This article discusses how to prepare for the future instead of reliving the past.
The global pandemic made this abundantly clear. There are constant daily issues dealing with employees, customers, vendors, and cash flow. Generally, these normal occurrences are short-term in duration and can (or could) be handled fairly quickly with some degree of efficiency. On the other hand, there are a number of challenges that are (and became) more complex and long-term. Small business management must take time to thoroughly and thoughtfully analyze each challenge, so they do not impede business growth.
Business operations of the past are not the same as business operations of today and tomorrow. The magnitude of changes has forced management to understand future situations before they actually occur.
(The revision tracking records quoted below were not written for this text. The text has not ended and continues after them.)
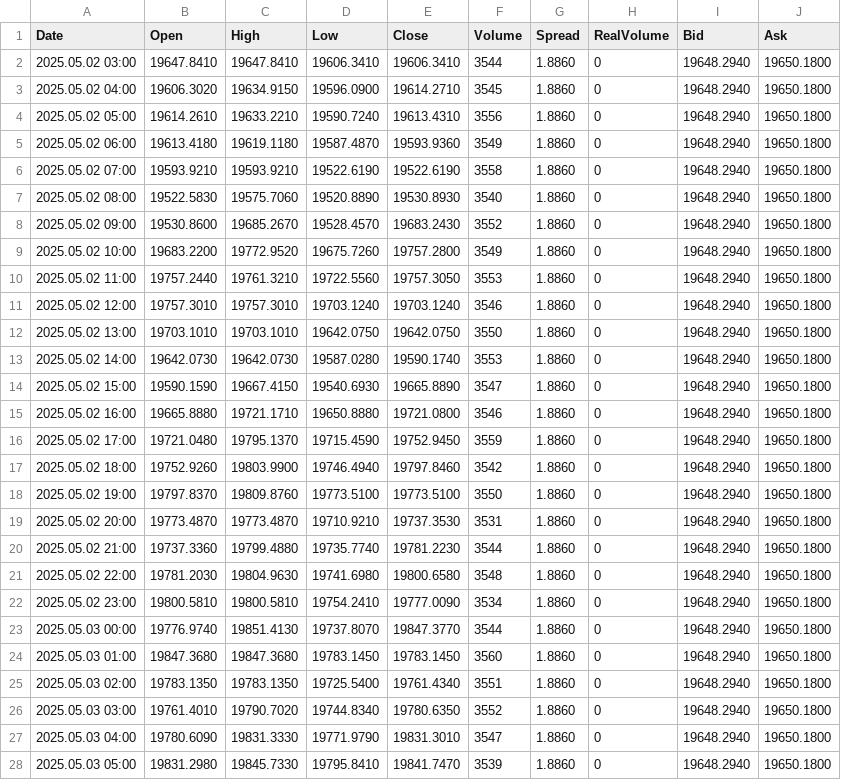
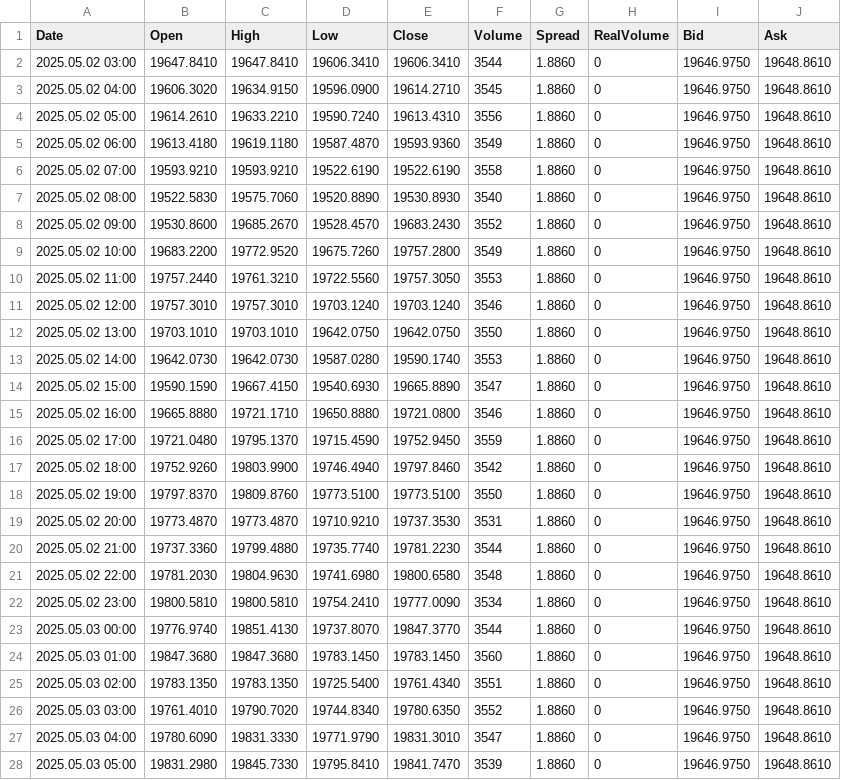
Before and after one commit to CredoMp/Ximus-Data, a CSV file: data/H1/Boom_1000_Index_H1.csv, drawn as a sheet; only a part is shown; the diff covers the shown part only.

```diff
--- a/data/H1/Boom_1000_Index_H1.csv
+++ b/data/H1/Boom_1000_Index_H1.csv
@@ -1,28 +1,28 @@
 Date,Open,High,Low,Close,Volume,Spread,RealVolume,Bid,Ask
-2025.05.02 03:00,19647.8410,19647.8410,19606.3410,19606.3410,3544,1.8860,0,19648.2940,19650.1800
-2025.05.02 04:00,19606.3020,19634.9150,19596.0900,19614.2710,3545,1.8860,0,19648.2940,19650.1800
-2025.05.02 05:00,19614.2610,19633.2210,19590.7240,19613.4310,3556,1.8860,0,19648.2940,19650.1800
-2025.05.02 06:00,19613.4180,19619.1180,19587.4870,19593.9360,3549,1.8860,0,19648.2940,19650.1800
-2025.05.02 07:00,19593.9210,19593.9210,19522.6190,19522.6190,3558,1.8860,0,19648.2940,19650.1800
-2025.05.02 08:00,19522.5830,19575.7060,19520.8890,19530.8930,3540,1.8860,0,19648.2940,19650.1800
-2025.05.02 09:00,19530.8600,19685.2670,19528.4570,19683.2430,3552,1.8860,0,19648.2940,19650.1800
-2025.05.02 10:00,19683.2200,19772.9520,19675.7260,19757.2800,3549,1.8860,0,19648.2940,19650.1800
-2025.05.02 11:00,19757.2440,19761.3210,19722.5560,19757.3050,3553,1.8860,0,19648.2940,19650.1800
-2025.05.02 12:00,19757.3010,19757.3010,19703.1240,19703.1240,3546,1.8860,0,19648.2940,19650.1800
-2025.05.02 13:00,19703.1010,19703.1010,19642.0750,19642.0750,3550,1.8860,0,19648.2940,19650.1800
-2025.05.02 14:00,19642.0730,19642.0730,19587.0280,19590.1740,3553,1.8860,0,19648.2940,19650.1800
-2025.05.02 15:00,19590.1590,19667.4150,19540.6930,19665.8890,3547,1.8860,0,19648.2940,19650.1800
-2025.05.02 16:00,19665.8880,19721.1710,19650.8880,19721.0800,3546,1.8860,0,19648.2940,19650.1800
-2025.05.02 17:00,19721.0480,19795.1370,19715.4590,19752.9450,3559,1.8860,0,19648.2940,19650.1800
-2025.05.02 18:00,19752.9260,19803.9900,19746.4940,19797.8460,3542,1.8860,0,19648.2940,19650.1800
-2025.05.02 19:00,19797.8370,19809.8760,19773.5100,19773.5100,3550,1.8860,0,19648.2940,19650.1800
-2025.05.02 20:00,19773.4870,19773.4870,19710.9210,19737.3530,3531,1.8860,0,19648.2940,19650.1800
-2025.05.02 21:00,19737.3360,19799.4880,19735.7740,19781.2230,3544,1.8860,0,19648.2940,19650.1800
-2025.05.02 22:00,19781.2030,19804.9630,19741.6980,19800.6580,3548,1.8860,0,19648.2940,19650.1800
-2025.05.02 23:00,19800.5810,19800.5810,19754.2410,19777.0090,3534,1.8860,0,19648.2940,19650.1800
-2025.05.03 00:00,19776.9740,19851.4130,19737.8070,19847.3770,3544,1.8860,0,19648.2940,19650.1800
-2025.05.03 01:00,19847.3680,19847.3680,19783.1450,19783.1450,3560,1.8860,0,19648.2940,19650.1800
-2025.05.03 02:00,19783.1350,19783.1350,19725.5400,19761.4340,3551,1.8860,0,19648.2940,19650.1800
-2025.05.03 03:00,19761.4010,19790.7020,19744.8340,19780.6350,3552,1.8860,0,19648.2940,19650.1800
-2025.05.03 04:00,19780.6090,19831.3330,19771.9790,19831.3010,3547,1.8860,0,19648.2940,19650.1800
-2025.05.03 05:00,19831.2980,19845.7330,19795.8410,19841.7470,3539,1.8860,0,19648.2940,19650.1800
+2025.05.02 03:00,19647.8410,19647.8410,19606.3410,19606.3410,3544,1.8860,0,19646.9750,19648.8610
+2025.05.02 04:00,19606.3020,19634.9150,19596.0900,19614.2710,3545,1.8860,0,19646.9750,19648.8610
+2025.05.02 05:00,19614.2610,19633.2210,19590.7240,19613.4310,3556,1.8860,0,19646.9750,19648.8610
+2025.05.02 06:00,19613.4180,19619.1180,19587.4870,19593.9360,3549,1.8860,0,19646.9750,19648.8610
+2025.05.02 07:00,19593.9210,19593.9210,19522.6190,19522.6190,3558,1.8860,0,19646.9750,19648.8610
+2025.05.02 08:00,19522.5830,19575.7060,19520.8890,19530.8930,3540,1.8860,0,19646.9750,19648.8610
+2025.05.02 09:00,19530.8600,19685.2670,19528.4570,19683.2430,3552,1.8860,0,19646.9750,19648.8610
+2025.05.02 10:00,19683.2200,19772.9520,19675.7260,19757.2800,3549,1.8860,0,19646.9750,19648.8610
+2025.05.02 11:00,19757.2440,19761.3210,19722.5560,19757.3050,3553,1.8860,0,19646.9750,19648.8610
+2025.05.02 12:00,19757.3010,19757.3010,19703.1240,19703.1240,3546,1.8860,0,19646.9750,19648.8610
+2025.05.02 13:00,19703.1010,19703.1010,19642.0750,19642.0750,3550,1.8860,0,19646.9750,19648.8610
+2025.05.02 14:00,19642.0730,19642.0730,19587.0280,19590.1740,3553,1.8860,0,19646.9750,19648.8610
+2025.05.02 15:00,19590.1590,19667.4150,19540.6930,19665.8890,3547,1.8860,0,19646.9750,19648.8610
+2025.05.02 16:00,19665.8880,19721.1710,19650.8880,19721.0800,3546,1.8860,0,19646.9750,19648.8610
+2025.05.02 17:00,19721.0480,19795.1370,19715.4590,19752.9450,3559,1.8860,0,19646.9750,19648.8610
+2025.05.02 18:00,19752.9260,19803.9900,19746.4940,19797.8460,3542,1.8860,0,19646.9750,19648.8610
+2025.05.02 19:00,19797.8370,19809.8760,19773.5100,19773.5100,3550,1.8860,0,19646.9750,19648.8610
+2025.05.02 20:00,19773.4870,19773.4870,19710.9210,19737.3530,3531,1.8860,0,19646.9750,19648.8610
+2025.05.02 21:00,19737.3360,19799.4880,19735.7740,19781.2230,3544,1.8860,0,19646.9750,19648.8610
+2025.05.02 22:00,19781.2030,19804.9630,19741.6980,19800.6580,3548,1.8860,0,19646.9750,19648.8610
+2025.05.02 23:00,19800.5810,19800.5810,19754.2410,19777.0090,3534,1.8860,0,19646.9750,19648.8610
+2025.05.03 00:00,19776.9740,19851.4130,19737.8070,19847.3770,3544,1.8860,0,19646.9750,19648.8610
+2025.05.03 01:00,19847.3680,19847.3680,19783.1450,19783.1450,3560,1.8860,0,19646.9750,19648.8610
+2025.05.03 02:00,19783.1350,19783.1350,19725.5400,19761.4340,3551,1.8860,0,19646.9750,19648.8610
+2025.05.03 03:00,19761.4010,19790.7020,19744.8340,19780.6350,3552,1.8860,0,19646.9750,19648.8610
+2025.05.03 04:00,19780.6090,19831.3330,19771.9790,19831.3010,3547,1.8860,0,19646.9750,19648.8610
+2025.05.03 05:00,19831.2980,19845.7330,19795.8410,19841.7470,3539,1.8860,0,19646.9750,19648.8610
```
Also changed, not shown: 69 edited cells elsewhere in this file, data/H1/Boom_500_Index_H1.csv, data/H1/Jump_25_Index_H1.csv, 39 other files.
Operating a business in the future will not be the same as operating a business yesterday.
Positive results require advanced thinking and preparation. Review the following business challenges and be prepared for the future.
Although management cannot control or change predicted economic growth or a recession, economic factors will affect various business sectors in different ways. A positive cycle change for one sector of the economy might be a negative factor for another sector and vice versa. Be prepared to make critical changes necessitated by the economy.
Competition can be good or bad for business. When a business offers its customers superior quality, value, and service, it can outshine and beat the competition. On the other hand, businesses that cannot satisfy customers lose out to their competitors. Know your competition and what they offer. Figure out how to beat the competition rather than just meet them in the marketplace.
Customers change over time as their needs and wants change. Target customers also change. Know your customers and how they are changing or might change in the future. Be the first to adapt to your customer base rather than lagging behind the competition.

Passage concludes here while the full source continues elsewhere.